To avoid spirited discussions of particular candidates, some teachers ask students to caucus for their favorite pizza toppings or cookie flavors. But Jack Vanderflught, a government and history teacher at Dallas Center-Grimes High School northwest of Des Moines, who is also his county’s Republican Party chairman, uses real candidates from both parties in the exercise, sometimes bringing campaign representatives to visit his class.
“They get more excited about it when it seems more personal to them,” he said.
Vanderflught also requires his students to participate in civic activities, like observing public meetings or caucuses or writing letters to public officials.

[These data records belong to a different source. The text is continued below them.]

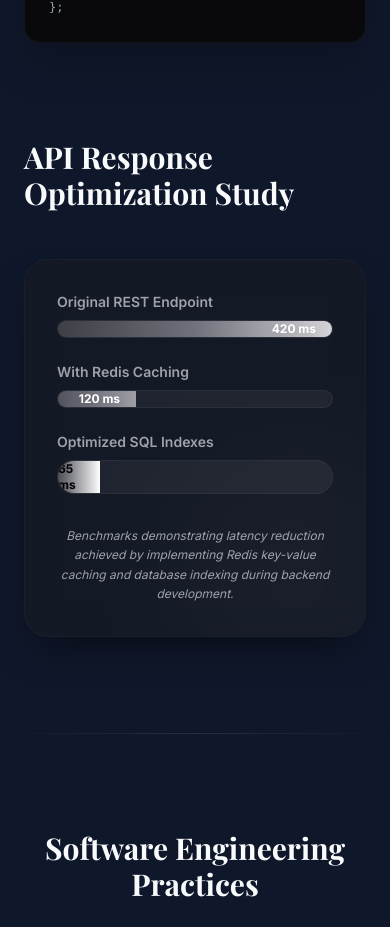
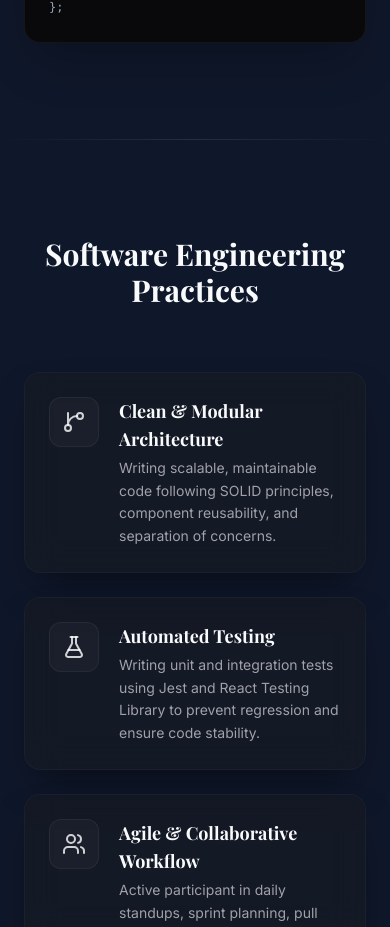
Before and after one commit to jjoshuajovin-maker/jj-portfolio, a React (Vite) app: page / in a window 390 px wide. Shown: the part 5059-5986 px from the top of the page. Built offline with nearby package versions, Linux system fonts and the light colour scheme; a web font is replaced by a local one.

Commit message:
Remove API Response Optimization Study study from FeaturedProjects component

```diff
--- a/src/components/FeaturedProjects.tsx
+++ b/src/components/FeaturedProjects.tsx
@@ -113,99 +113,6 @@ const FeaturedProjects: React.FC = () => {
           </motion.div>
         </div>
       </div>
-
-      {/* Slide 6: API Response Optimization Study */}
-      <div>
-        <motion.div
-          initial={{ opacity: 0, y: 20 }}
-          whileInView={{ opacity: 1, y: 0 }}
-          viewport={{ once: true, margin: '-100px' }}
-          transition={{ duration: 0.6 }}
-          className="mb-12"
-        >
-          <h2 className="text-3xl md:text-5xl font-bold font-heading text-text mb-4">
-            API Response Optimization Study
-          </h2>
-        </motion.div>
-
-        <motion.div
-          initial={{ opacity: 0, y: 30 }}
-          whileInView={{ opacity: 1, y: 0 }}
-          viewport={{ once: true, margin: '-100px' }}
-          transition={{ duration: 0.6 }}
-          className="p-8 md:p-12 rounded-3xl glass-card border border-white/5 flex flex-col gap-8 relative overflow-hidden"
-        >
-          {/* Background decoration */}
-          <div className="absolute -bottom-20 -right-20 w-[300px] h-[300px] bg-white/3 rounded-full blur-[80px] pointer-events-none" />
-
-          {/* Bar Chart */}
-          <div className="flex flex-col gap-6 w-full">
-            {/* Bar 1 */}
-            <div className="flex flex-col md:flex-row md:items-center gap-2 md:gap-4">
-              <span className="w-48 text-sm md:text-base font-semibold text-secondary-text">
-                Original REST Endpoint
-              </span>
-              <div className="flex-1 bg-white/5 rounded-full overflow-hidden h-9 border border-white/5 relative flex items-center">
-                <motion.div
-                  initial={{ width: 0 }}
-                  whileInView={{ width: '100%' }}
-                  viewport={{ once: true }}
-                  transition={{ duration: 1, ease: 'easeOut' }}
-                  className="bg-gradient-to-r from-zinc-700 via-zinc-500 to-zinc-300 h-full flex items-center justify-end pr-4"
-                >
-                  <span className="text-xs md:text-sm font-bold text-white drop-shadow-md">
-                    420 ms
-                  </span>
-                </motion.div>
-              </div>
-            </div>
-
-            {/* Bar 2 */}
-            <div className="flex flex-col md:flex-row md:items-center gap-2 md:gap-4">
-              <span className="w-48 text-sm md:text-base font-semibold text-secondary-text">
-                With Redis Caching
-              </span>
-              <div className="flex-1 bg-white/5 rounded-full overflow-hidden h-9 border border-white/5 relative flex items-center">
-                <motion.div
-                  initial={{ width: 0 }}
-                  whileInView={{ width: '28.5%' }} // 120 / 420 = ~28.5%
-                  viewport={{ once: true }}
-                  transition={{ duration: 1, delay: 0.2, ease: 'easeOut' }}
-                  className="bg-gradient-to-r from-zinc-600 to-zinc-400 h-full flex items-center justify-end pr-4"
-                >
-                  <span className="text-xs md:text-sm font-bold text-white drop-shadow-md">
-                    120 ms
-                  </span>
-                </motion.div>
-              </div>
-            </div>
-
-            {/* Bar 3 */}
-            <div className="flex flex-col md:flex-row md:items-center gap-2 md:gap-4">
-              <span className="w-48 text-sm md:text-base font-semibold text-secondary-text">
-                Optimized SQL Indexes
-              </span>
-              <div className="flex-1 bg-white/5 rounded-full overflow-hidden h-9 border border-white/5 relative flex items-center">
-                <motion.div
-                  initial={{ width: 0 }}
-                  whileInView={{ width: '15.4%' }} // 65 / 420 = ~15.4%
-                  viewport={{ once: true }}
-                  transition={{ duration: 1, delay: 0.4, ease: 'easeOut' }}
-                  className="bg-gradient-to-r from-zinc-600 to-white h-full flex items-center justify-end pr-4"
-                >
-                  <span className="text-xs md:text-sm font-bold text-black drop-shadow-md">
-                    65 ms
-                  </span>
-                </motion.div>
-              </div>
-            </div>
-          </div>
-
-          <p className="text-xs md:text-sm italic text-secondary-text leading-relaxed font-sans text-center md:text-left">
-            Benchmarks demonstrating latency reduction achieved by implementing Redis key-value caching and database indexing during backend development.
-          </p>
-        </motion.div>
-      </div>
     </section>
   );
 };
```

Caucus lessons happen in the state’s middle schools, too, said Debora Masker, who coaches teachers at Kirn Middle School in Council Bluffs. Masker helps teachers implement new social studies standards that emphasize critical thought and social responsibility in addition to geographic and historical facts. She hopes those lessons will help students as they engage in the political process as adults.
“We’re working really really hard on helping them understand what it means to be an informed voter and to push to become involved in things that matter,” Masker said.
Kirn students also join peers from around the state, selecting their favorite candidates in aconducted by Pate’s office. to students to watch before they vote. In a fall contest, students heavily favored President Donald Trump and Vermont Sen. Bernie Sanders, one of the Democratic candidates.
Another student poll is scheduled for Jan. 28, a few days before the caucus. If candidates fare poorly in that mock contest, they will likely ignore it, Pate predicted. “But if they do well, they run that number pretty high up the flag pole,” he said.
When Iowa City junior Holden Logan, 16, first attended a Democratic caucus in 2016, he was surprised at how informal it was. As his parents met with other voters in an Iowa City arena, Holden sat in the balcony and observed from above.
“All of these people kept moving to different tables for different candidates,” he recalled.
Holden’s family moved to Iowa from Montana six years ago. As he’s gotten older, he’s grown more aware of how significant it is that his state weighs in first in electoral contests. Lessons in Neuzil’s class have made Holden more confident about participating when it’s his turn, he said.
As Maddie, the Iowa City senior, has learned more about the political process, she’s also taken on a sense of responsibility as an early participant in presidential elections. She doesn’t plan to caucus unless she feels more confident about one particular candidate.
“I would go if I knew for a fact what I wanted the outcome of the election to be,” Maddie said. “For me, as a young person, I wouldn’t want to go into it without have super strong opinions.”
A version of this article appeared in the January 22, 2020 edition of Education Week as Iowa Caucuses Offer a Lab for Civics Education